EXERCISE PROMPT —
Every line of the material that mentions the word "example" should be copied out.
* * *
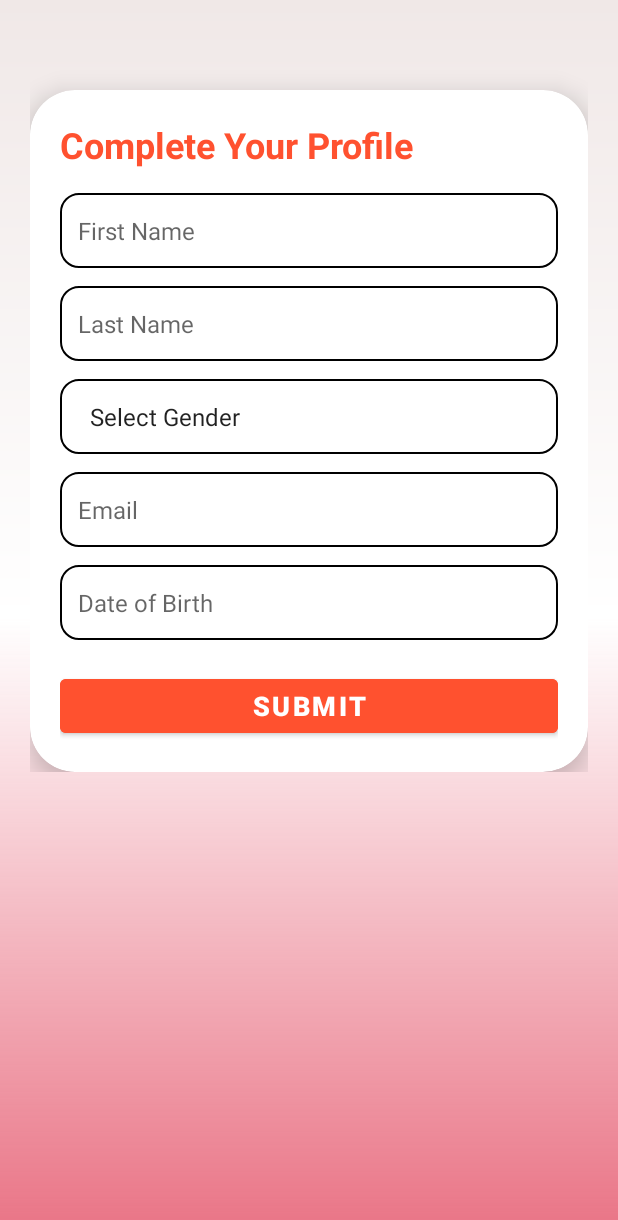
After one commit to sudhanshushekhar-cw/NexResQ, an Android app: the ProfileActivity screen opened directly, with no data from a screen before it, on a phone screen of 412 x 824 dp. The commit adds this screen. Shown: the top 1220 px of the screen. Run offline under Robolectric (Android 15) with nearby library versions, the phone set to English and light mode, and no system bars; network calls fail; 1 statement that could not run was skipped.

Commit message:
Persistent login data and update profile completed

```diff
--- a/app/build.gradle.kts
+++ b/app/build.gradle.kts
@@ -60,4 +60,6 @@ dependencies {
     // Add the dependencies for any other desired Firebase products
     // https://firebase.google.com/docs/android/setup#available-libraries
 
+    //for api request Fast Networking packages
+    implementation("com.android.volley:volley:1.2.1")
 }
--- /dev/null
+++ b/app/src/main/java/com/example/nexresq/GlobalData.java
@@ -0,0 +1,5 @@
+package com.example.nexresq;
+
+public class GlobalData {
+        public static String BASE_URL = "http://192.168.1.12/";
+}
--- a/app/src/main/java/com/example/nexresq/MainActivity.java
+++ b/app/src/main/java/com/example/nexresq/MainActivity.java
@@ -1,6 +1,7 @@
 package com.example.nexresq;
 
 import android.content.Intent;
+import android.content.SharedPreferences;
 import android.os.Build;
 import android.os.Bundle;
 import android.os.Handler;
@@ -34,17 +35,29 @@ public class MainActivity extends AppCompatActivity {
             window.setStatusBarColor(ContextCompat.getColor(this, R.color.primaryColor));
         }
 
-        Intent intent = new Intent(this, LoginActivity.class);
-
         new Handler().postDelayed(new Runnable() {
             @Override
             public void run() {
-                startActivity(intent);
-                finish();
+
+                SharedPreferences sharedPreferences = getSharedPreferences("MyPrefs", MODE_PRIVATE);
+                boolean isLoggedIn = sharedPreferences.getBoolean("isLoggedIn", false);
+                String isProfileCompleted = sharedPreferences.getString("isProfileCompleted", "0");
+
+                if (isLoggedIn && isProfileCompleted.equals("1")) {
+                    Intent intent = new Intent(MainActivity.this, HomeActivity.class);
+                    startActivity(intent);
+                    finish();
+                }else if (isLoggedIn && isProfileCompleted.equals("0")) {
+                    Intent intent = new Intent(MainActivity.this, ProfileActivity.class);
+                    startActivity(intent);
+                    finish();
+                }else{
+                    Intent intent = new Intent(MainActivity.this, LoginActivity.class);
+                    startActivity(intent);
+                    finish();
+                }
+
             }
         },3500);
-
-
-
     }
 }
--- /dev/null
+++ b/app/src/main/java/com/example/nexresq/ProfileActivity.java
@@ -0,0 +1,155 @@
+package com.example.nexresq;
+
+import android.app.DatePickerDialog;
+import android.content.Intent;
+import android.content.SharedPreferences;
+import android.os.Bundle;
+import android.text.TextUtils;
+import android.util.Log;
+import android.widget.ArrayAdapter;
+import android.widget.Button;
+import android.widget.EditText;
+import android.widget.Spinner;
+import android.widget.Toast;
+
+import androidx.activity.EdgeToEdge;
+import androidx.appcompat.app.AppCompatActivity;
+import androidx.core.graphics.Insets;
+import androidx.core.view.ViewCompat;
+import androidx.core.view.WindowInsetsCompat;
+
+import org.json.JSONException;
+import org.json.JSONObject;
+
+import java.util.ArrayList;
+import java.util.Calendar;
+import java.util.HashMap;
+import java.util.Map;
+
+public class ProfileActivity extends AppCompatActivity {
+
+    EditText firstNameEditText, lastNameEditText, emailEditText, dobEditText;
+    Spinner genderSpinner;
+    Button submitBtn;
+    @Override
+    protected void onCreate(Bundle savedInstanceState) {
+        super.onCreate(savedInstanceState);
+        EdgeToEdge.enable(this);
+        setContentView(R.layout.activity_profile);
+        ViewCompat.setOnApplyWindowInsetsListener(findViewById(R.id.main), (v, insets) -> {
+            Insets systemBars = insets.getInsets(WindowInsetsCompat.Type.systemBars());
+            v.setPadding(systemBars.left, systemBars.top, systemBars.right, systemBars.bottom);
+            return insets;
+        });
+
+        firstNameEditText = findViewById(R.id.firstNameEditText);
+        lastNameEditText = findViewById(R.id.lastNameEditText);
+        genderSpinner = findViewById(R.id.genderSpinner);
+        emailEditText = findViewById(R.id.emailEditText);
+        dobEditText = findViewById(R.id.dobEditText);
+        submitBtn = findViewById(R.id.submitBtn);
+
+        Calendar calendar = Calendar.getInstance();
+
+        dobEditText.setOnClickListener(v -> {
+            int year = calendar.get(Calendar.YEAR);
+            int month = calendar.get(Calendar.MONTH);
+            int day = calendar.get(Calendar.DAY_OF_MONTH);
+
+            DatePickerDialog datePickerDialog = new DatePickerDialog(
+                    ProfileActivity.this,
+                    (view, year1, month1, dayOfMonth) -> {
+                        // Format to yyyy-MM-dd
+                        String formattedDob = year1 + "-" + String.format("%02d", month1 + 1) + "-" + String.format("%02d", dayOfMonth);
+                        dobEditText.setText(formattedDob);
+                    },
+                    year, month, day
+            );
+            datePickerDialog.show();
+        });
+
+        ArrayList<String> genderList = new ArrayList<>();
+        genderList.add("Select Gender");
+        genderList.add("Male");
+        genderList.add("Female");
+        genderList.add("Other");
+
+        ArrayAdapter<String> adapter = new ArrayAdapter<>(this, android.R.layout.simple_spinner_item, genderList);
+        adapter.setDropDownViewResource(android.R.layout.simple_spinner_dropdown_item);
+        genderSpinner.setAdapter(adapter);
+
+
+        submitBtn.setOnClickListener(v -> {
+            String firstName = firstNameEditText.getText().toString().trim();
+            String lastName = lastNameEditText.getText().toString().trim();
+            String gender = genderSpinner.getSelectedItem().toString();
+            String email = emailEditText.getText().toString().trim();
+            String dob = dobEditText.getText().toString().trim();
+
+            if (TextUtils.isEmpty(firstName)) {
+                firstNameEditText.setError("First name is required");
+                return;
+            }
+
+            if (TextUtils.isEmpty(lastName)) {
+                lastNameEditText.setError("Last name is required");
+                return;
+            }
+
+            if (gender.equals("Select Gender")) {
+                Toast.makeText(this, "Please select your gender", Toast.LENGTH_SHORT).show();
+                return;
+            }
+
+            if (TextUtils.isEmpty(email) || !android.util.Patterns.EMAIL_ADDRESS.matcher(email).matches()) {
+                emailEditText.setError("Enter a valid email address");
+                return;
+            }
+
+            if (TextUtils.isEmpty(dob)) {
+                dobEditText.setError("Date of birth is required");
+                return;
+            }
+
+            SharedPreferences sharedPreferences = getSharedPreferences("MyPrefs", MODE_PRIVATE);
+            String userId = sharedPreferences.getString("userId", "0");
+            String number = sharedPreferences.getString("number", "0");
+
+            // API request to update profile on server;
+            String postUrl = GlobalData.BASE_URL+"nexresq/user/update_profile.php";
+            Map<String, String> postParams = new HashMap<>();
+            postParams.put("userId", userId);
+            postParams.put("number", number);
+            postParams.put("firstName", firstName);
+            postParams.put("lastName", lastName);
+            postParams.put("gender", gender);
+            postParams.put("email", email);
+            postParams.put("dob", dob);
+            postParams.put("isProfileCompleted", "1");
+            VolleyHelper.sendPostRequest(ProfileActivity.this, postUrl, postParams, new VolleyHelper.VolleyCallback() {
+                @Override
+                public void onSuccess(String response) {
+//                  Log.d("POST Response", response);
+                    SharedPreferences sharedPreferences = getSharedPreferences("MyPrefs", MODE_PRIVATE);
+                    SharedPreferences.Editor editor = sharedPreferences.edit();
+                    editor.putString("firstName",firstName);
+                    editor.putString("email",email);
+                    editor.putString("isProfileCompleted","1");
+                    editor.apply();
+                    Toast.makeText(ProfileActivity.this, "Profile submitted successfully", Toast.LENGTH_SHORT).show();
+                    Intent i = new Intent(ProfileActivity.this, HomeActivity.class);
+                    startActivity(i);
+                    finish();
+                }
+
+                @Override
+                public void onError(String error) {
+                    Toast.makeText(ProfileActivity.this, "Failed to submit", Toast.LENGTH_SHORT).show();
+                    Log.e("POST Error", error);
+                }
+            });
+
+        });
+
+    }
+}
--- /dev/null
+++ b/app/src/main/res/layout/activity_profile.xml
@@ -0,0 +1,112 @@
+<?xml version="1.0" encoding="utf-8"?>
+<LinearLayout xmlns:android="http://schemas.android.com/apk/res/android"
+    xmlns:app="http://schemas.android.com/apk/res-auto"
+    xmlns:tools="http://schemas.android.com/tools"
+    android:id="@+id/main"
+    android:layout_width="match_parent"
+    android:layout_height="match_parent"
+    android:fillViewport="true"
+    android:orientation="vertical"
+    android:background="@drawable/gradient_bg"
+    tools:context=".ProfileActivity">
+
+    <LinearLayout
+        android:layout_width="match_parent"
+        android:layout_height="wrap_content"
+        android:orientation="vertical"
+        android:padding="20dp"
+        android:gravity="center_horizontal">
+
+        <androidx.cardview.widget.CardView
+            android:layout_width="match_parent"
+            android:layout_height="wrap_content"
+            app:cardCornerRadius="30dp"
+            app:cardElevation="10dp"
+            app:cardBackgroundColor="@android:color/white"
+            android:layout_marginTop="40dp">
+
+            <LinearLayout
+                android:layout_width="match_parent"
+                android:layout_height="wrap_content"
+                android:orientation="vertical"
+                android:padding="20dp">
+
+                <TextView
+                    android:layout_width="wrap_content"
+                    android:layout_height="wrap_content"
+                    android:text="Complete Your Profile"
+                    android:textStyle="bold"
+                    android:textColor="#FF512F"
+                    android:textSize="24sp"
+                    android:layout_marginBottom="16dp" />
+
+                <EditText
+                    android:id="@+id/firstNameEditText"
+                    android:layout_width="match_parent"
+                    android:layout_height="50dp"
+                    android:hint="First Name"
+                    android:background="@drawable/rounded_edittext_bg"
+                    android:padding="12dp"
+                    android:inputType="textPersonName"
+                    android:textColor="#000000"
+                    android:textSize="16sp"
+                    android:layout_marginBottom="12dp"/>
+
+                <EditText
+                    android:id="@+id/lastNameEditText"
+                    android:layout_width="match_parent"
+                    android:layout_height="50dp"
+                    android:hint="Last Name"
+                    android:background="@drawable/rounded_edittext_bg"
+                    android:padding="12dp"
+                    android:inputType="textPersonName"
+                    android:textColor="#000000"
+                    android:textSize="16sp"
+                    android:layout_marginBottom="12dp"/>
+
+                <Spinner
+                    android:id="@+id/genderSpinner"
+                    android:layout_width="match_parent"
+                    android:layout_height="50dp"
+                    android:background="@drawable/rounded_edittext_bg"
+                    android:padding="12dp"
+                    android:layout_marginBottom="12dp"/>
+
+                <EditText
+                    android:id="@+id/emailEditText"
+                    android:layout_width="match_parent"
+                    android:layout_height="50dp"
+                    android:hint="Email"
+                    android:background="@drawable/rounded_edittext_bg"
+                    android:padding="12dp"
+                    android:inputType="textEmailAddress"
+                    android:textColor="#000000"
+                    android:textSize="16sp"
+                    android:layout_marginBottom="12dp"/>
+
+                <EditText
+                    android:id="@+id/dobEditText"
+                    android:layout_width="match_parent"
+                    android:layout_height="50dp"
+                    android:hint="Date of Birth"
+                    android:background="@drawable/rounded_edittext_bg"
+                    android:padding="12dp"
+                    android:focusable="false"
+                    android:textColor="#000000"
+                    android:textSize="16sp"
+                    android:inputType="date"
+                    android:layout_marginBottom="20dp"/>
+
+                <Button
+                    android:id="@+id/submitBtn"
+                    android:layout_width="match_parent"
+                    android:layout_height="wrap_content"
+                    android:text="Submit"
+                    android:textColor="@android:color/white"
+                    android:backgroundTint="#FF512F"
+                    android:textStyle="bold"
+                    android:textSize="18sp"/>
+            </LinearLayout>
+        </androidx.cardview.widget.CardView>
+    </LinearLayout>
+</LinearLayout>
--- a/gradle.properties
+++ b/gradle.properties
@@ -19,3 +19,6 @@ android.useAndroidX=true
 # resources declared in the library itself and none from the library's dependencies,
 # thereby reducing the size of the R class for that library
 android.nonTransitiveRClass=true
+
+#added by me
+android.suppressUnsupportedCompileSdk=35
```
Also changed, not shown: app/src/main/AndroidManifest.xml (+12 -3 lines), app/src/main/java/com/example/nexresq/HomeFragment.java (+24 -1 lines), app/src/main/java/com/example/nexresq/LoginActivity.java (+76 -6 lines), app/src/main/java/com/example/nexresq/TestActivity.java (added, +70 -0 lines), app/src/main/java/com/example/nexresq/VolleyHelper.java (added, +41 -0 lines), app/src/main/res/layout/activity_test.xml (added, +10 -0 lines), 1 other file.
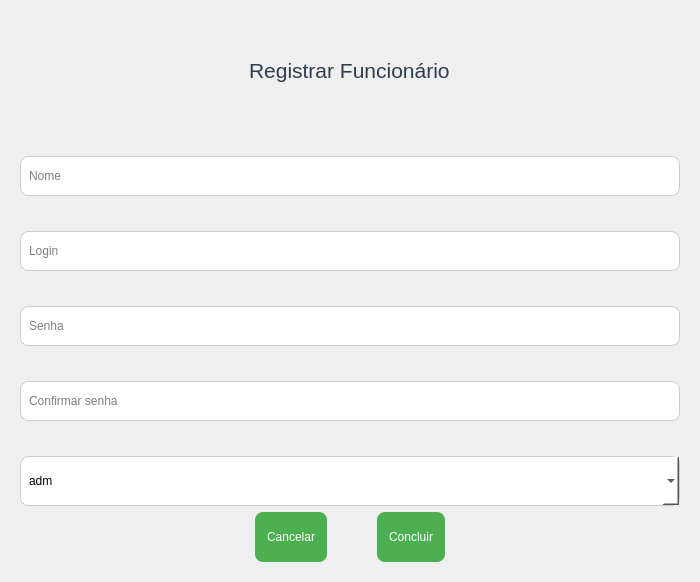
Above: App/view/ui/registerEmployee.ui from Senac-SOR-ADS/Gerenciamento-Escolar before the change. Below: the same form after it.
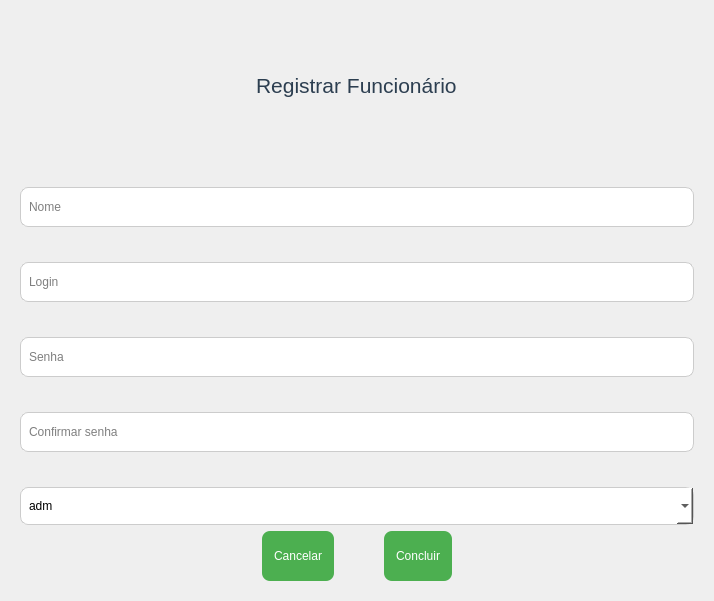
That is the form after the change. Icons and pictures are not drawn.

The edit to the form file:
```diff
--- a/App/view/ui/registerEmployee.ui
+++ b/App/view/ui/registerEmployee.ui
@@ -6,10 +6,16 @@
    <rect>
     <x>0</x>
     <y>0</y>
-    <width>700</width>
-    <height>582</height>
+    <width>714</width>
+    <height>601</height>
    </rect>
   </property>
+  <property name="minimumSize">
+   <size>
+    <width>0</width>
+    <height>0</height>
+   </size>
+  </property>
   <property name="windowTitle">
    <string>Cadastrar Funcionário</string>
   </property>
@@ -144,20 +150,20 @@
           <property name="minimumSize">
            <size>
             <width>0</width>
-            <height>40</height>
+            <height>38</height>
            </size>
           </property>
           <property name="maximumSize">
            <size>
             <width>16777215</width>
-            <height>50</height>
+            <height>16777215</height>
            </size>
           </property>
           <property name="editable">
            <bool>true</bool>
           </property>
           <property name="currentText">
-           <string>ADM</string>
+           <string>adm</string>
           </property>
           <item>
            <property name="text">
```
* * *
SOLUTION TO THIS TASK —
+++ b/app/src/main/java/com/example/nexresq/GlobalData.java
+package com.example.nexresq;
--- a/app/src/main/java/com/example/nexresq/MainActivity.java
+++ b/app/src/main/java/com/example/nexresq/MainActivity.java
 package com.example.nexresq;
+++ b/app/src/main/java/com/example/nexresq/ProfileActivity.java
+package com.example.nexresq;
Also changed, not shown: app/src/main/AndroidManifest.xml (+12 -3 lines), app/src/main/java/com/example/nexresq/HomeFragment.java (+24 -1 lines), app/src/main/java/com/example/nexresq/LoginActivity.java (+76 -6 lines), app/src/main/java/com/example/nexresq/TestActivity.java (added, +70 -0 lines), app/src/main/java/com/example/nexresq/VolleyHelper.java (added, +41 -0 lines), app/src/main/res/layout/activity_test.xml (added, +10 -0 lines), 1 other file.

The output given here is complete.